We talked about wicking shirts, ice & coolant-driven clothing, and other cooling technologies such as peltier-based products like Wristify, which is still in development.
Joining the thermoelectric category is newcomer Thin Ice (link) who has designed two peltier-based cooling products.
Allegedly, these products are designed to help you lose weight by tricking your body into thinking it’s cold, thereby triggering a warming process, resulting in burning more calories.
But before we talk about the Thin Ice products, let’s discuss different types of shirts that claim to keep you cool.
If you’re curious what my goto strategy is for staying cool in summertime, while protecting my clothing from sweat – It’s wearing thin, lightweight undershirts.
Wicking Undershirts – Do They Keep You Cool?
In short, wicking (aka fabrics that do not absorb water) undershirts do NOT specifically keep you cool just because they are “wicking”.
But, let’s understand why.
In a typical undershirt situation, you wear an undershirt, then you wear an outer shirt of some form (dress shirt, polo, t-shirt, etc.) on top of the undershirt.
In general, this means that there will be no notable airflow that will reach your undershirt. Airflow is the catalyst that creates the evaporative process, and it’s that evaporation that creates a cooling sensation on your body when you are sweating.
No airflow (or any other catalyst), no cooling. Period.
Now brands and the marketers for those brands will make you believe that there is some magic going on to keep you cool, but the truth is it’s just marketing hype, and nothing more.
Wicking Shirts – Do They Keep You Cool?
In short, wicking SHIRTS can keep you cool. Not because they are “wicking”, but because there is airflow.
The reason they can, is because you are wearing wicking shirts with nothing over them or under them. This creates an environment where the shirt can come in contact with airflow.
Think gym or fitness shirt.
So, as long as you are wearing some form of wicking shirt as your only shirt, AND you are sweating, AND there is some form of airflow hitting your shirt, you are more likely to experience a cooling effect in this situation.
There are some brands designing cooling shirts with various fabric technologies that are intended to intensify the wicking process, and by doing so, the idea is that the cooling sensation will be intensified.
Other Cooling Shirts
As mentioned above, airflow is the catalyst needed for any type of wicking shirt to cool.

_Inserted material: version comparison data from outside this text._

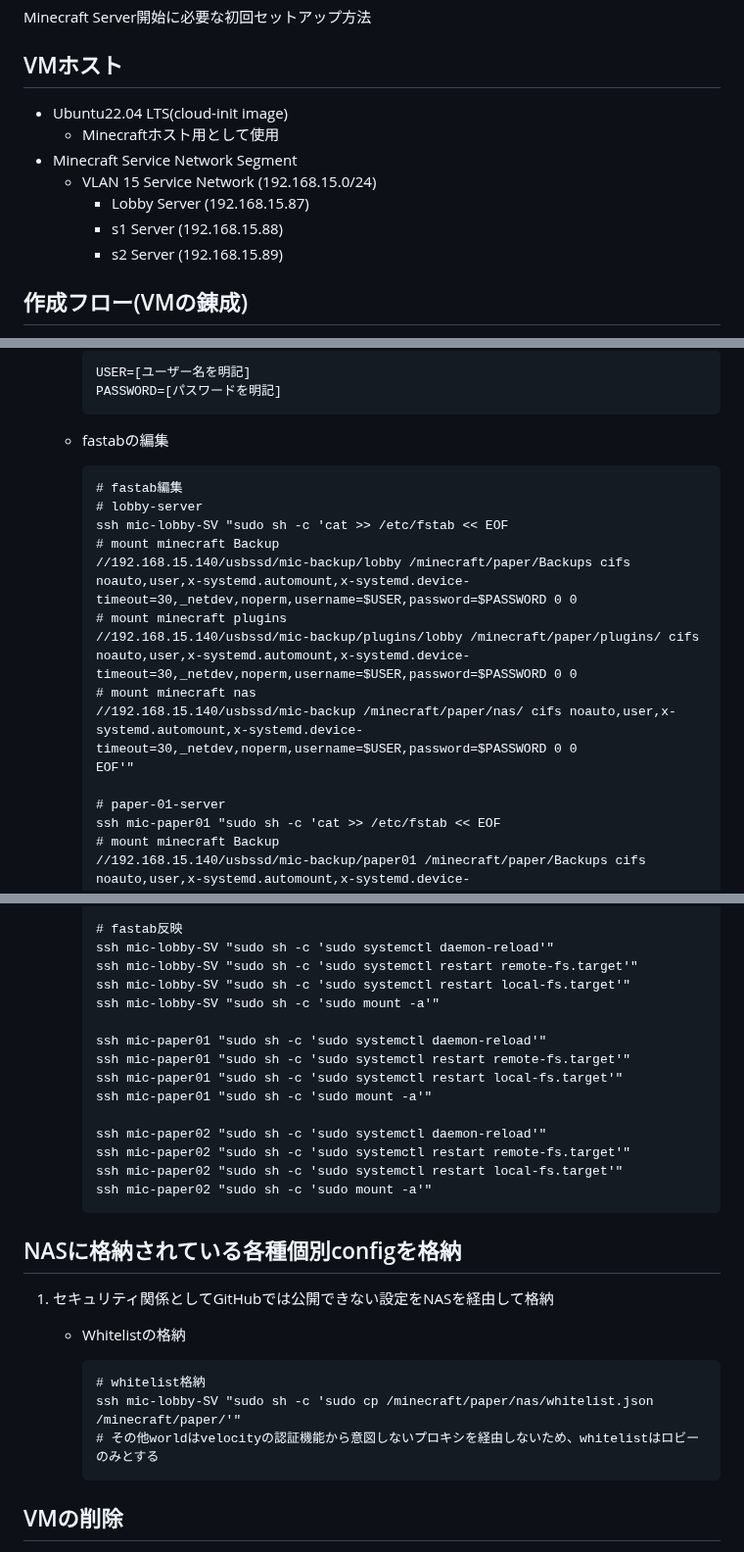
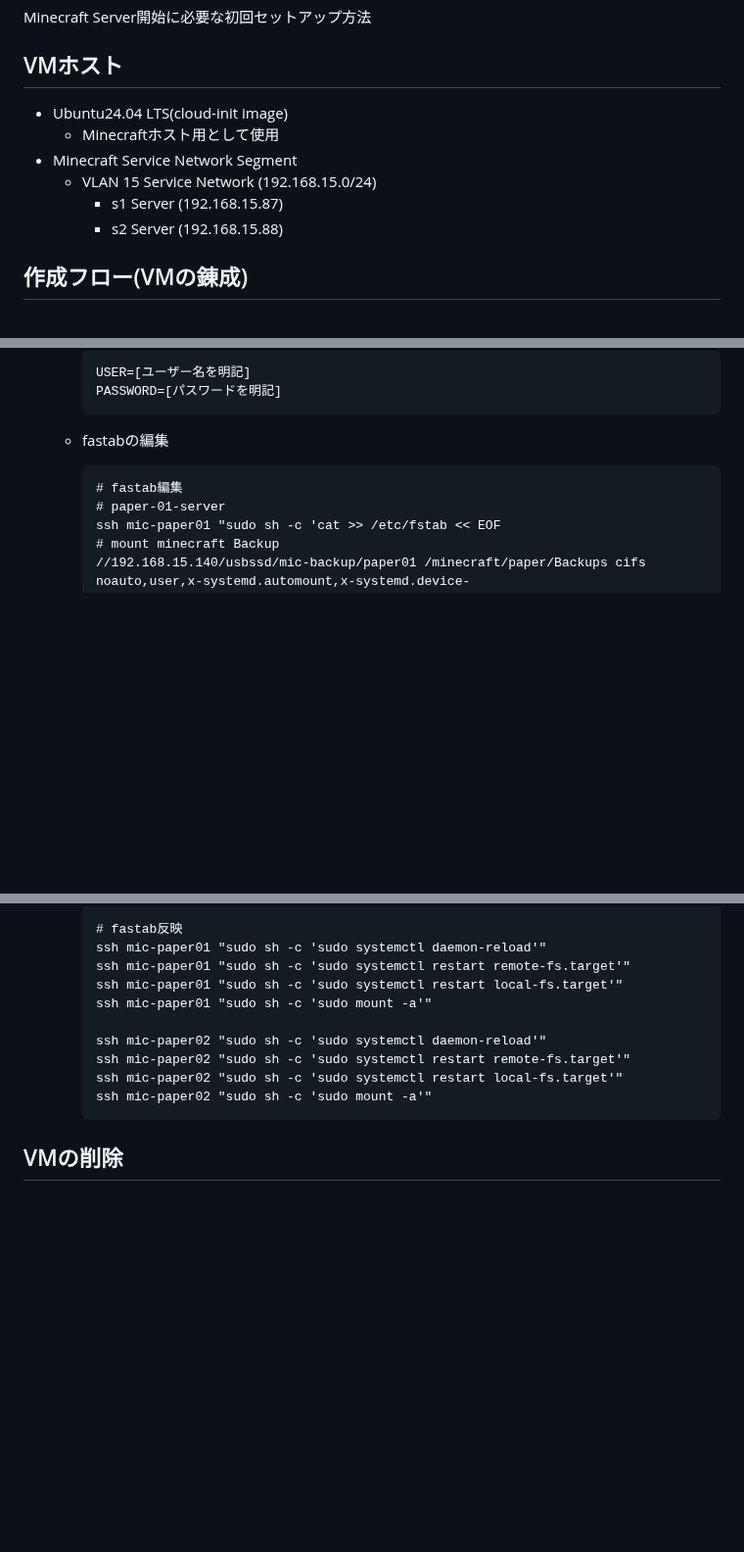
Before and after one commit to maron-gt123/k8s-setup-for-proxmox, a Markdown page: minecraft/README.md, 3 parts joined by grey strips. Shown at 98% size. Drawn GitHub-style; blank space fills up the shorter version.

```diff
--- a/minecraft/README.md
+++ b/minecraft/README.md
@@ -2,13 +2,12 @@
 Minecraft Server開始に必要な初回セットアップ方法
 
 ## VMホスト<br>
-+ Ubuntu22.04 LTS(cloud-init image)<br>
-  + Minecraftホスト用として使用<br>
-+ Minecraft Service Network Segment<br>
-  + VLAN 15 Service Network (192.168.15.0/24)<br>
-    + Lobby Server (192.168.15.87)<br>
-    + s1 Server (192.168.15.88)<br>
-    + s2 Server (192.168.15.89)<br>
++ Ubuntu24.04 LTS(cloud-init image)
+  + Minecraftホスト用として使用
++ Minecraft Service Network Segment
+  + VLAN 15 Service Network (192.168.15.0/24)
+    + s1 Server (192.168.15.87)<br>
+    + s2 Server (192.168.15.88)<br>
 
 ## 作成フロー(VMの錬成)<br>
 1. 以下は本リポジトリではサポートしません。事前構築をお願いします<br>
@@ -52,16 +50,6 @@ Minecraft Server開始に必要な初回セットアップ方法
     + fastabの編集
 
           # fastab編集
-          # lobby-server
-          ssh mic-lobby-SV "sudo sh -c 'cat >> /etc/fstab << EOF
-          # mount minecraft Backup
-          //192.168.15.140/usbssd/mic-backup/lobby /minecraft/paper/Backups cifs noauto,user,x-systemd.automount,x-systemd.device-timeout=30,_netdev,noperm,username=$USER,password=$PASSWORD 0 0
-          # mount minecraft plugins
-          //192.168.15.140/usbssd/mic-backup/plugins/lobby /minecraft/paper/plugins/ cifs noauto,user,x-systemd.automount,x-systemd.device-timeout=30,_netdev,noperm,username=$USER,password=$PASSWORD 0 0
-          # mount minecraft nas
-          //192.168.15.140/usbssd/mic-backup /minecraft/paper/nas/ cifs noauto,user,x-systemd.automount,x-systemd.device-timeout=30,_netdev,noperm,username=$USER,password=$PASSWORD 0 0
-          EOF'"
-
           # paper-01-server
           ssh mic-paper01 "sudo sh -c 'cat >> /etc/fstab << EOF
           # mount minecraft Backup
@@ -83,11 +71,6 @@ Minecraft Server開始に必要な初回セットアップ方法
           EOF'"
 
           # fastab反映
-          ssh mic-lobby-SV "sudo sh -c 'sudo systemctl daemon-reload'"
-          ssh mic-lobby-SV "sudo sh -c 'sudo systemctl restart remote-fs.target'"
-          ssh mic-lobby-SV "sudo sh -c 'sudo systemctl restart local-fs.target'"
-          ssh mic-lobby-SV "sudo sh -c 'sudo mount -a'"
-
           ssh mic-paper01 "sudo sh -c 'sudo systemctl daemon-reload'"
           ssh mic-paper01 "sudo sh -c 'sudo systemctl restart remote-fs.target'"
           ssh mic-paper01 "sudo sh -c 'sudo systemctl restart local-fs.target'"
@@ -97,15 +80,6 @@ Minecraft Server開始に必要な初回セットアップ方法
           ssh mic-paper02 "sudo sh -c 'sudo systemctl restart remote-fs.target'"
           ssh mic-paper02 "sudo sh -c 'sudo systemctl restart local-fs.target'"
           ssh mic-paper02 "sudo sh -c 'sudo mount -a'"
-
-
-## NASに格納されている各種個別configを格納
-1. セキュリティ関係としてGitHubでは公開できない設定をNASを経由して格納
-    + Whitelistの格納
-
-          # whitelist格納
-          ssh mic-lobby-SV "sudo sh -c 'sudo cp /minecraft/paper/nas/whitelist.json /minecraft/paper/'"
-          # その他worldはvelocityの認証機能から意図しないプロキシを経由しないため、whitelistはロビーのみとする
 
 ## VMの削除
 * proxmoxホストコンソールで以下の処理を実施しVMを削除
```
Also changed, not shown: other parts of minecraft/README.md (+1 -2 lines).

But, there are other types of cooling shirts, that use other forms of catalysts.
The most common cooling sources used in technical cooling shirts include ice water, ice packs, or phase change materials that hold cold longer than traditional ice packs.
As you can imagine, while these cooling products will keep the wearer cool, the products are generally more bulky and they require access to water, ice, or a freezer of some sort.
Although you may have never heard of Peltier-based technology, you most certainly interact with devices that use it.
One of the most common uses of peltier technology is in your computer, to keep your micro-processor cool.
If you’d like to learn more about it, check out this Wikipedia article about Thermoelectric Cooling.
Thin Ice Weightloss Vest & Insoles
Now Thin Ice isn’t the first company to create a weightloss vest based on cooling the body.
The Cold Shoulder came first about a year ago, but it was based on using ice packs in a vest.
Instead of ice packs, Thin Ice insoles and vests use peltier-based technology as the cooling catalyst.
They launched an Indiegogo campaign last summer, and raised nearly $600,000 by the campaign’s end in early September.
Thin Ice Indiegogo Video
While I question the effectiveness of using peltier cooling products to loose weight, even though it may work to some extent, I think there is a better chance they will be more effective in helping you feel cool in hotter months.
The other thing I find promising with peltier-based cooling, is that the cooling effect can last longer, and can be more universally re-charged using a charging pad, and will also use kinetic energy (like walking) to help maintain the charge.
The insole’s cooling effects, are planned to last around 4-6 hours on a single charge, and the vest can last around 6-8 hours.
I definitely will be keeping my eye on Thin Ice, and if I get the opportunity to try either the vest or the insoles this summer, I’ll make sure to post an update about it here.